◆ ACTIVITY ◆
Restate each of the lines below word for word and drop every picture.

(Content revision data)
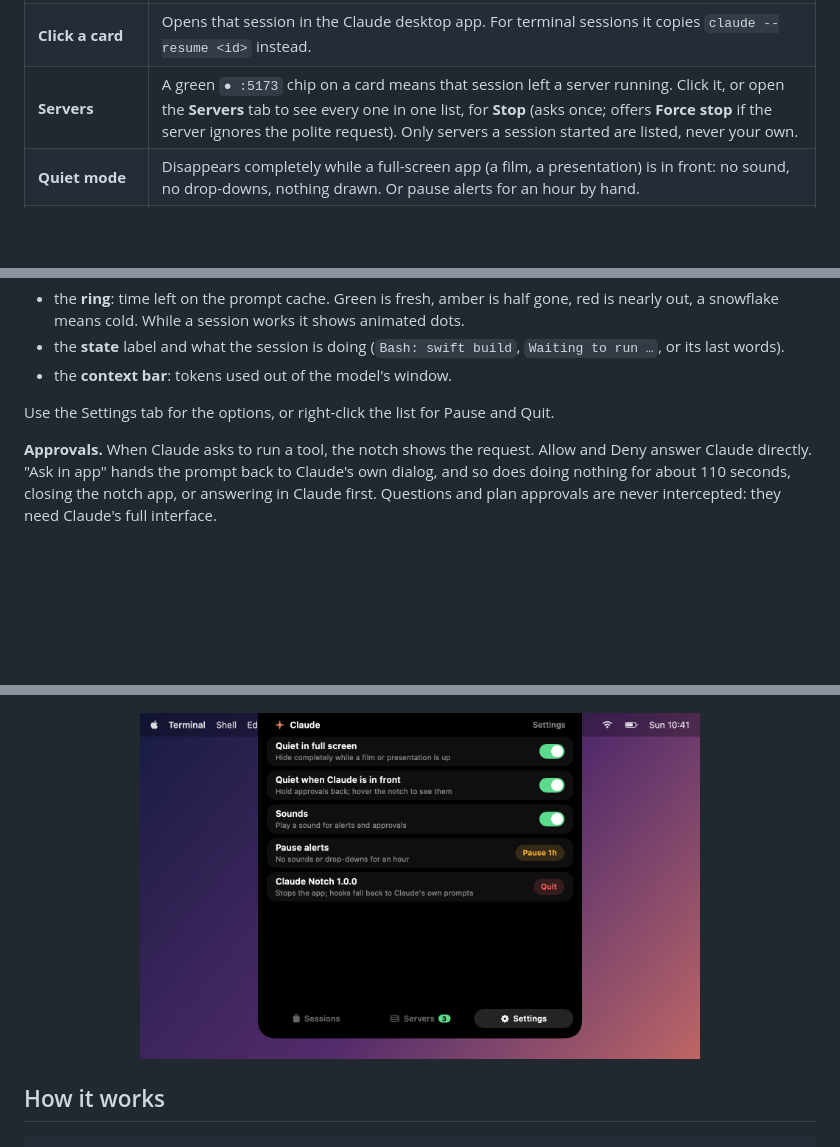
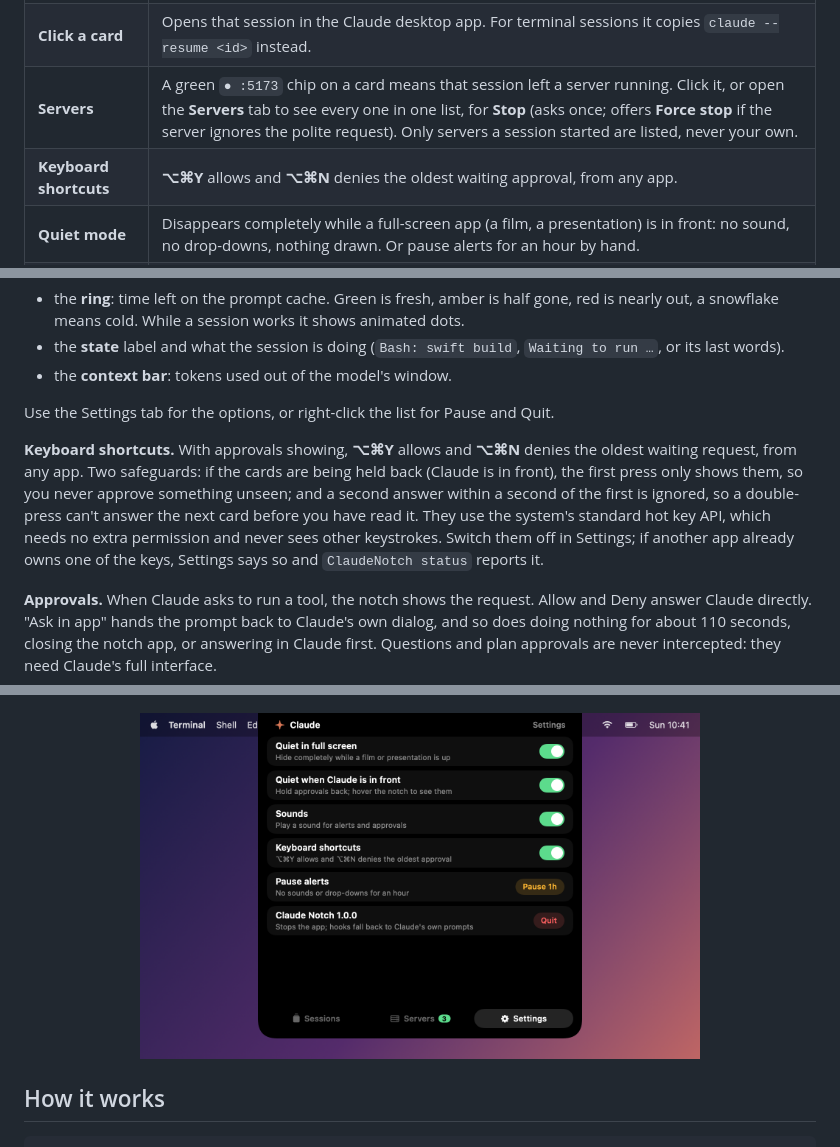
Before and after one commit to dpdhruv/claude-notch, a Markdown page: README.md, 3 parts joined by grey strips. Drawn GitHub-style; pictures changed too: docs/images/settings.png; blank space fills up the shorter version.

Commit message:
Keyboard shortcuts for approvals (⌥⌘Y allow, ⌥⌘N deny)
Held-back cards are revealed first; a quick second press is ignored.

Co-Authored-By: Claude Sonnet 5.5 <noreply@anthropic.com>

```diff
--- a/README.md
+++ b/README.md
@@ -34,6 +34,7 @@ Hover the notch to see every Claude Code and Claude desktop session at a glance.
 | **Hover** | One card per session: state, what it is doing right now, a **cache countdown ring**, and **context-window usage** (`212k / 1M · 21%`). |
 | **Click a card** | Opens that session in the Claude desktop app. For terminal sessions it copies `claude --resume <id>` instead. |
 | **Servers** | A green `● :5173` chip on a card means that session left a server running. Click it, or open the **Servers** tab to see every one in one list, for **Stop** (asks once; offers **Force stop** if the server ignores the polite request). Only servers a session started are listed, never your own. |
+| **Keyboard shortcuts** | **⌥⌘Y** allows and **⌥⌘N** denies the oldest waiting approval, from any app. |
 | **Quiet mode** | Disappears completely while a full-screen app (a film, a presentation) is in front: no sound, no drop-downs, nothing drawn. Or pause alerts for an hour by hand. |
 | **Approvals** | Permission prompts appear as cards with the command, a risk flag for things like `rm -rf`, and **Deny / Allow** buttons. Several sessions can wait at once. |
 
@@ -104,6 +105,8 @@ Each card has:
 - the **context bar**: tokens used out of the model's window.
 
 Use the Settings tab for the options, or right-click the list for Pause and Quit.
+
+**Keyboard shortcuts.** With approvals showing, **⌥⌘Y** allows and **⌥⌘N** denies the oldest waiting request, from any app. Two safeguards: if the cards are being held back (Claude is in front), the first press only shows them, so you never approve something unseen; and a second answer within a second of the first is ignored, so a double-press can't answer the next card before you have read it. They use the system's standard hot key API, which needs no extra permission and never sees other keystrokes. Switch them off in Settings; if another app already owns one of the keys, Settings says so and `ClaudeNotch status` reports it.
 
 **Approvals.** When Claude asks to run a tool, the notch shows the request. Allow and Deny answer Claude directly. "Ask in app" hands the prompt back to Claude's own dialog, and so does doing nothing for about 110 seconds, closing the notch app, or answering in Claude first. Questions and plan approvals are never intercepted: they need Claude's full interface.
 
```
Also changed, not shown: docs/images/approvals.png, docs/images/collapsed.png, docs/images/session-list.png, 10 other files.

◆ THE COMPLETED TASK ◆
Before and after one commit to dpdhruv/claude-notch, a Markdown page: README.md, 3 parts joined by grey strips. Drawn GitHub-style; pictures changed too: docs/images/settings.png; blank space fills up the shorter version.

Commit message:
Keyboard shortcuts for approvals (⌥⌘Y allow, ⌥⌘N deny)
Held-back cards are revealed first; a quick second press is ignored.

Co-Authored-By: Claude Sonnet 5.5 <noreply@anthropic.com>

```diff
--- a/README.md
+++ b/README.md
@@ -34,6 +34,7 @@ Hover the notch to see every Claude Code and Claude desktop session at a glance.
 | **Hover** | One card per session: state, what it is doing right now, a **cache countdown ring**, and **context-window usage** (`212k / 1M · 21%`). |
 | **Click a card** | Opens that session in the Claude desktop app. For terminal sessions it copies `claude --resume <id>` instead. |
 | **Servers** | A green `● :5173` chip on a card means that session left a server running. Click it, or open the **Servers** tab to see every one in one list, for **Stop** (asks once; offers **Force stop** if the server ignores the polite request). Only servers a session started are listed, never your own. |
+| **Keyboard shortcuts** | **⌥⌘Y** allows and **⌥⌘N** denies the oldest waiting approval, from any app. |
 | **Quiet mode** | Disappears completely while a full-screen app (a film, a presentation) is in front: no sound, no drop-downs, nothing drawn. Or pause alerts for an hour by hand. |
 | **Approvals** | Permission prompts appear as cards with the command, a risk flag for things like `rm -rf`, and **Deny / Allow** buttons. Several sessions can wait at once. |
 
@@ -104,6 +105,8 @@ Each card has:
 - the **context bar**: tokens used out of the model's window.
 
 Use the Settings tab for the options, or right-click the list for Pause and Quit.
+
+**Keyboard shortcuts.** With approvals showing, **⌥⌘Y** allows and **⌥⌘N** denies the oldest waiting request, from any app. Two safeguards: if the cards are being held back (Claude is in front), the first press only shows them, so you never approve something unseen; and a second answer within a second of the first is ignored, so a double-press can't answer the next card before you have read it. They use the system's standard hot key API, which needs no extra permission and never sees other keystrokes. Switch them off in Settings; if another app already owns one of the keys, Settings says so and `ClaudeNotch status` reports it.
 
 **Approvals.** When Claude asks to run a tool, the notch shows the request. Allow and Deny answer Claude directly. "Ask in app" hands the prompt back to Claude's own dialog, and so does doing nothing for about 110 seconds, closing the notch app, or answering in Claude first. Questions and plan approvals are never intercepted: they need Claude's full interface.
 
```
Also changed, not shown: docs/images/approvals.png, docs/images/collapsed.png, docs/images/session-list.png, 10 other files.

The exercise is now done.